The year 2016 started off on a sour note as Flint, Michigan made headlines with its deplorable water quality situation. Most Americans take clean running water for granted, so not many of us are familiar with water laws or liability implications.
Many concerned citizens are now wondering about the safety of their own drinking water. Are consumers protected or guaranteed any particular rights? What happens if your own hometown faces a crisis like Flint’s? Your major questions are answered here.
Safe Drinking Water Act
The U.S Congress passed the SDWA federal law in 1974 to ensure safe drinking water for public use. It states that the Environmental Protection Agency (EPA) must establish regulations for contaminants that may pose a danger to public health. Furthermore, public water systems are required to monitor water for contaminants on a regular basis using water samples and EPA-approved testing methods. The EPA is supposed to work with states, local governments, and water suppliers to ensure compliance.
The Safe Drinking Water Act has undergone multiple amendments through the years, most notably in 1996. These amendments emphasize science and risk-based standards, transparency, and government funding.
When harmful contaminants work their way into U.S water sources, health problems like gastrointestinal illness, reproductive problems, cancer, and neurological disorders are likely. The lead levels in Flint, for example, caused memory loss, kidney dysfunction, high blood pressure, and developmental problems in children.
Who is Held Responsible?
Drinking water contamination is a complicated matter since so many different players are involved. The federal government, state government, local municipality, public utility company, and even local businesses can be held responsible. Perhaps a business dumped pollutants into the water that are outlawed, or the utility company didn’t complete the proper purification procedures.
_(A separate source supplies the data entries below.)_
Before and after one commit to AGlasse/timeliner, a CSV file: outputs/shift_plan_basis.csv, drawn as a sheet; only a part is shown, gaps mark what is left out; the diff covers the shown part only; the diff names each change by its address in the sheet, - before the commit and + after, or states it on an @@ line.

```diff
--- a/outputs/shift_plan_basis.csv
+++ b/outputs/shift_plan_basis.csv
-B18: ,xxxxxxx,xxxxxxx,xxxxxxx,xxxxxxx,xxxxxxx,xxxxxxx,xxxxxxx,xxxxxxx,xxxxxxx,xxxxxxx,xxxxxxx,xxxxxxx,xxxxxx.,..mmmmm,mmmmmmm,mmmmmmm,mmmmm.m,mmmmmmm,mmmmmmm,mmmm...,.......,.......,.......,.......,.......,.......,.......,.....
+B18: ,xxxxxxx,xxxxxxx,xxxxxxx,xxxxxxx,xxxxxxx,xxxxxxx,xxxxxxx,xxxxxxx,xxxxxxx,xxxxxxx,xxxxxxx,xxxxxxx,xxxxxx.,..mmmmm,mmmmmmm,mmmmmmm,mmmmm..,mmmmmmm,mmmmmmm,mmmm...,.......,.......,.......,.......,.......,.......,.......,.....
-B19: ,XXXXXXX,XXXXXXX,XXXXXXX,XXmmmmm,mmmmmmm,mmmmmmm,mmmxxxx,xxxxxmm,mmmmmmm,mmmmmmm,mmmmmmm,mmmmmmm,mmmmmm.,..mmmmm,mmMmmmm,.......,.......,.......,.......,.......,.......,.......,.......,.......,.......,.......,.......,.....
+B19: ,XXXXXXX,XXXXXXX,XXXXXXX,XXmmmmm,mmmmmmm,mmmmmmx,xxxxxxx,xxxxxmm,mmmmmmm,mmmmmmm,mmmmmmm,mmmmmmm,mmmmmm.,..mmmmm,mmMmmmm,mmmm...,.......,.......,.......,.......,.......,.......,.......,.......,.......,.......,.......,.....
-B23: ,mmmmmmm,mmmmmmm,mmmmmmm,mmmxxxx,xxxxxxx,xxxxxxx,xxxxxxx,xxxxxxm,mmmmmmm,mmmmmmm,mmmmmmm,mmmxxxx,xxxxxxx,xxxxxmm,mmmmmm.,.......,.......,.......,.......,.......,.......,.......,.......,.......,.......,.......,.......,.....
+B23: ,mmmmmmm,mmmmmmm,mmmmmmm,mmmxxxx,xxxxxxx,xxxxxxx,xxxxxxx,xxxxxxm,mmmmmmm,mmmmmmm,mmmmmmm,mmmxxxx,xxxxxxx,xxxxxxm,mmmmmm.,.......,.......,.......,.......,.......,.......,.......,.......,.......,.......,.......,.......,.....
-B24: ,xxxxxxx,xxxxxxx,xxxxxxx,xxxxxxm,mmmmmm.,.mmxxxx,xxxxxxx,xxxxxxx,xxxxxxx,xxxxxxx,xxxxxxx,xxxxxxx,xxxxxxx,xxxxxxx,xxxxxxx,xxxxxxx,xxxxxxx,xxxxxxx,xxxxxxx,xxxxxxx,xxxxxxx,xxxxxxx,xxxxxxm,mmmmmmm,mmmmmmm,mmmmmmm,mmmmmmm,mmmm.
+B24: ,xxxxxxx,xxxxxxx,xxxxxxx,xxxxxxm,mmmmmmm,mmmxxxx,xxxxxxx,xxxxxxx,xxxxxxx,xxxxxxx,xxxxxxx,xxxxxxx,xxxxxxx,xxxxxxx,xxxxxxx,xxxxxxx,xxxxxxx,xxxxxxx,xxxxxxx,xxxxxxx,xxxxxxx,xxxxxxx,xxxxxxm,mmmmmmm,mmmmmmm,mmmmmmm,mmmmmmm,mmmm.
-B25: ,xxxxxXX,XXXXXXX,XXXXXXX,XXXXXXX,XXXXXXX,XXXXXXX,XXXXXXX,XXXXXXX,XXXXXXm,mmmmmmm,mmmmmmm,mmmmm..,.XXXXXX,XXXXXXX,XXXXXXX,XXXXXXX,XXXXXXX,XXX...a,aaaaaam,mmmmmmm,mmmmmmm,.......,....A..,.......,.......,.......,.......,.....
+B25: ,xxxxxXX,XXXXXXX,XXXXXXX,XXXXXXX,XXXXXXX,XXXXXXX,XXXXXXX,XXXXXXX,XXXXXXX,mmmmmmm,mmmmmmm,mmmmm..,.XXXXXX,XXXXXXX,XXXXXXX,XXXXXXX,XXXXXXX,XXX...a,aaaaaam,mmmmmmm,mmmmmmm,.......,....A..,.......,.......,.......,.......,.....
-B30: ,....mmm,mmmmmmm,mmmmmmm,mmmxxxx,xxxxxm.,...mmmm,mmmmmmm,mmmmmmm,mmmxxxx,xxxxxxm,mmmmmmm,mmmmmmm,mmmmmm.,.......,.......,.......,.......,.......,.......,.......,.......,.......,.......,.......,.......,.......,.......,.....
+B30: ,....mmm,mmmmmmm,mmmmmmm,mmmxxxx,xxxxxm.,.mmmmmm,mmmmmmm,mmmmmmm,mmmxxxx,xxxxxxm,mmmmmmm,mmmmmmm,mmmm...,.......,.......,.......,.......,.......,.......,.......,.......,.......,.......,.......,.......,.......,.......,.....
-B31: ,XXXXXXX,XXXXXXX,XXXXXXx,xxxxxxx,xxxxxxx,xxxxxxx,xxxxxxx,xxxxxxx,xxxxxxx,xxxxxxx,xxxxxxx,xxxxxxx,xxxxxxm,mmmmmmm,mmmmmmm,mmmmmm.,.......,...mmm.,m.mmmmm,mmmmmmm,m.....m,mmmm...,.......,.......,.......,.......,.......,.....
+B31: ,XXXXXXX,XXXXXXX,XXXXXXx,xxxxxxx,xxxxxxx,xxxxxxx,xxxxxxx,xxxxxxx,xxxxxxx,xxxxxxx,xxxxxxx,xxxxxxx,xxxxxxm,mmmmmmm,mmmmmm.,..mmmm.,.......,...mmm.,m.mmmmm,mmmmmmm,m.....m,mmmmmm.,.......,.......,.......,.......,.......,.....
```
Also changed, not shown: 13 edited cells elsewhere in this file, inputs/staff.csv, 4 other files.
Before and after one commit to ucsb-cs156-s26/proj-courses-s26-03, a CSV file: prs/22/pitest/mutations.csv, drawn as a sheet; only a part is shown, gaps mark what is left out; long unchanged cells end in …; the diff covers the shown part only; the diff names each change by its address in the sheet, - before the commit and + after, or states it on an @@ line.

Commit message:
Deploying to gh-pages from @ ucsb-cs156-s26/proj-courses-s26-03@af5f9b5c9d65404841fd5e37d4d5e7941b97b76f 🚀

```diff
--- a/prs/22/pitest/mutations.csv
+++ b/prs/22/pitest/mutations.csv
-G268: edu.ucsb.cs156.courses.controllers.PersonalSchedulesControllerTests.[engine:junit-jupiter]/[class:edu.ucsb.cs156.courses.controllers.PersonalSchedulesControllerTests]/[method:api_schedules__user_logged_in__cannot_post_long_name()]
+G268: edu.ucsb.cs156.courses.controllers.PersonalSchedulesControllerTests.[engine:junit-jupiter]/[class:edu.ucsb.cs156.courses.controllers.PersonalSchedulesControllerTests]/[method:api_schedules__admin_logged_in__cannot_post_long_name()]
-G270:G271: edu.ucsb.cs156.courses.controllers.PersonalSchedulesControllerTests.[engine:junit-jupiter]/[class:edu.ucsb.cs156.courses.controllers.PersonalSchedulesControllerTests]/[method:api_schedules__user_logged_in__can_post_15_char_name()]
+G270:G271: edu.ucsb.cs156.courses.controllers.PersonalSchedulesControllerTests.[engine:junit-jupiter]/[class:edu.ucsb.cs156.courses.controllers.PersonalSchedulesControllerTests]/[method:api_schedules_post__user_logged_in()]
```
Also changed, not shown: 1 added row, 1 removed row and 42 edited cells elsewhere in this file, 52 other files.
A wesley chapel real estate attorney is the best person to analyze the situation and determine who can be sued for compensation for water contamination issues.